*** Block opens ***
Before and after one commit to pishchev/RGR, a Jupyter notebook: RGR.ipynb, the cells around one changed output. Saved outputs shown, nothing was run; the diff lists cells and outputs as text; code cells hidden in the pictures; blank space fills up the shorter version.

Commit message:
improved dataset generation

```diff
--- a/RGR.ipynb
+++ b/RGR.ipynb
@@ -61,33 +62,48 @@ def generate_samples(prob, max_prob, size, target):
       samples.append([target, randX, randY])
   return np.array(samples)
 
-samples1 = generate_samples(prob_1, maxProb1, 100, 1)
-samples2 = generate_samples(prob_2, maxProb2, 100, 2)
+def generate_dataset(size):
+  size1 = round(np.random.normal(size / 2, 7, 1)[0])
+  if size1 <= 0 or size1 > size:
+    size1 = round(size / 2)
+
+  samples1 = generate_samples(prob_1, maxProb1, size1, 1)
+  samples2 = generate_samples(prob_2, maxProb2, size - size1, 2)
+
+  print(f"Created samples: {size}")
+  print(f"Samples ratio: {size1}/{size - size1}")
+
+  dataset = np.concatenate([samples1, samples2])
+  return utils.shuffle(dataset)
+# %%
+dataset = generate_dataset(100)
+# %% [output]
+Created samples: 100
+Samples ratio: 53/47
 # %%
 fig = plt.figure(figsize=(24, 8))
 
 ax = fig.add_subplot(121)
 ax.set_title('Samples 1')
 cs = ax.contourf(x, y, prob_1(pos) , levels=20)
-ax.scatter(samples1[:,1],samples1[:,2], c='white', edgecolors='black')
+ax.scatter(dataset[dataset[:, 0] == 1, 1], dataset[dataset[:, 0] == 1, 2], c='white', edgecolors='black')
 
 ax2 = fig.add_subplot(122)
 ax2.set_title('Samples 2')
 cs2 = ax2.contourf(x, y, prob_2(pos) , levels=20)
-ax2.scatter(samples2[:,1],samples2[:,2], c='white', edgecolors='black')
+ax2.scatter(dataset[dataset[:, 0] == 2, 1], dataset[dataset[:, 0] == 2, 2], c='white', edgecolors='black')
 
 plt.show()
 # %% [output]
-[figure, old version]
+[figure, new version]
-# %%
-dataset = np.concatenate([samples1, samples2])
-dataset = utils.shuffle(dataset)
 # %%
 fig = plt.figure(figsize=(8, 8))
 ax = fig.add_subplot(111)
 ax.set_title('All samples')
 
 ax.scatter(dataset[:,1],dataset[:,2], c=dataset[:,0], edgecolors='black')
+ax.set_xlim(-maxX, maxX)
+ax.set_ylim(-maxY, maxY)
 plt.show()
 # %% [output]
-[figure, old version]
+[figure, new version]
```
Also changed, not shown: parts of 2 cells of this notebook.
*** Block closes ***
*** Block opens ***
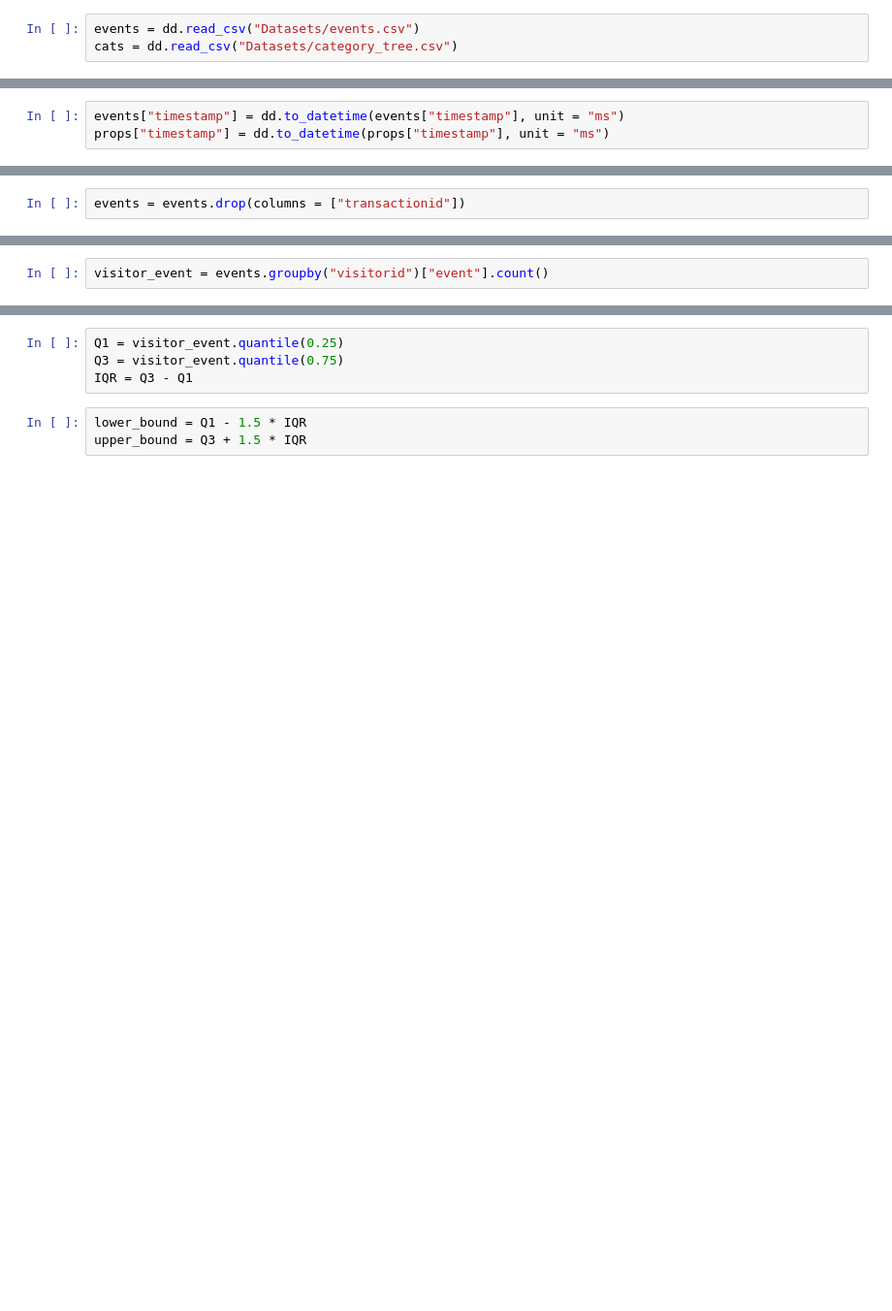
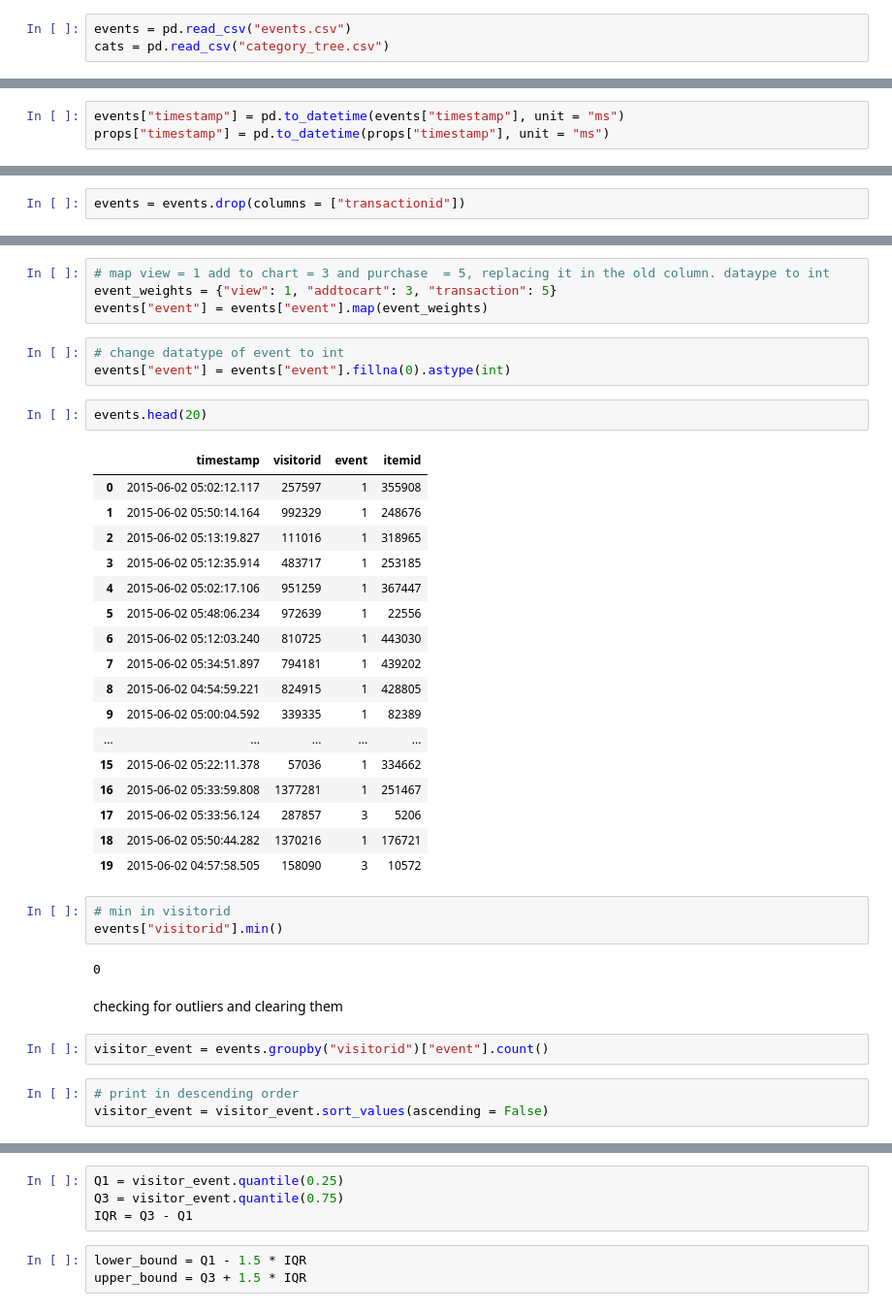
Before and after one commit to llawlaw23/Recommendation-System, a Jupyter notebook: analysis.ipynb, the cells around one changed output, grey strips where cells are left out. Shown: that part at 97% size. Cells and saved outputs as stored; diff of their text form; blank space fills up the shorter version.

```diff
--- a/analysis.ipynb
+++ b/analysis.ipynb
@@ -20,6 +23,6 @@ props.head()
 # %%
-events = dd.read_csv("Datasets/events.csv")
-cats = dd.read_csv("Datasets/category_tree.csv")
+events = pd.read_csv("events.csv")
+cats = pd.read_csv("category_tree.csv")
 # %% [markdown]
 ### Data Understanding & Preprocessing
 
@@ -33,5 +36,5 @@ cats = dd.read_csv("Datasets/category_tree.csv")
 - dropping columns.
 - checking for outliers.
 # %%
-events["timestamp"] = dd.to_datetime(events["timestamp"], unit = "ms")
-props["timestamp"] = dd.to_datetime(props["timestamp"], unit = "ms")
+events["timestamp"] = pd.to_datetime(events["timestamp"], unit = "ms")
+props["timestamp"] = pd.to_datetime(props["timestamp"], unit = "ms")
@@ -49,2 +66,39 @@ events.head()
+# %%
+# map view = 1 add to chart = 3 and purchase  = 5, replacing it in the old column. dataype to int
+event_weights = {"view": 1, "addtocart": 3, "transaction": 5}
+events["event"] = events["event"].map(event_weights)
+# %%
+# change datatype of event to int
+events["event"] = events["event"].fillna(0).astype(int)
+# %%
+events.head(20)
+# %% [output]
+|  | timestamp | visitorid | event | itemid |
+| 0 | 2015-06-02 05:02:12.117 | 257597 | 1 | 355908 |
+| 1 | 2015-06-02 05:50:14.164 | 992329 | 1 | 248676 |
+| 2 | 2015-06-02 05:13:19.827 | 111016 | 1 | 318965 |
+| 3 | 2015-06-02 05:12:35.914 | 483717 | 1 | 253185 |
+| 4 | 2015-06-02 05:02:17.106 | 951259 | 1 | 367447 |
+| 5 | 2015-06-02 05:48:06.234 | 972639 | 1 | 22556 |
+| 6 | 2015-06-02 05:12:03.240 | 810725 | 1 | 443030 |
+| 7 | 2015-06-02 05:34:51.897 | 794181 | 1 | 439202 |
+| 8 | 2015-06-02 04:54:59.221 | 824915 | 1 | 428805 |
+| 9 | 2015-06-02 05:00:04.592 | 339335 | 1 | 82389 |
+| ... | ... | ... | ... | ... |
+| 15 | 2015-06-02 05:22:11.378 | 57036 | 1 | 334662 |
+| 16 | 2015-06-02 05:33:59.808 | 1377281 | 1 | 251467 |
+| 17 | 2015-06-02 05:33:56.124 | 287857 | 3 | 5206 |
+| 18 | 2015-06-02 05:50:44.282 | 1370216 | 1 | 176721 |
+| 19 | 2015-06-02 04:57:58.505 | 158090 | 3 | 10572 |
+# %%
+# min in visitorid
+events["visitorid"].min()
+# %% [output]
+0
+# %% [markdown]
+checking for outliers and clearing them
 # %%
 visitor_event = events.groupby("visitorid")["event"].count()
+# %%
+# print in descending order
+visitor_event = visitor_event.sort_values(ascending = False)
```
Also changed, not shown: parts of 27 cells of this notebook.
*** Block closes ***
AIM OF THE TASK: Count how many lines above include the word "outliers" and answer with that figure only.

TASK ANSWER: 2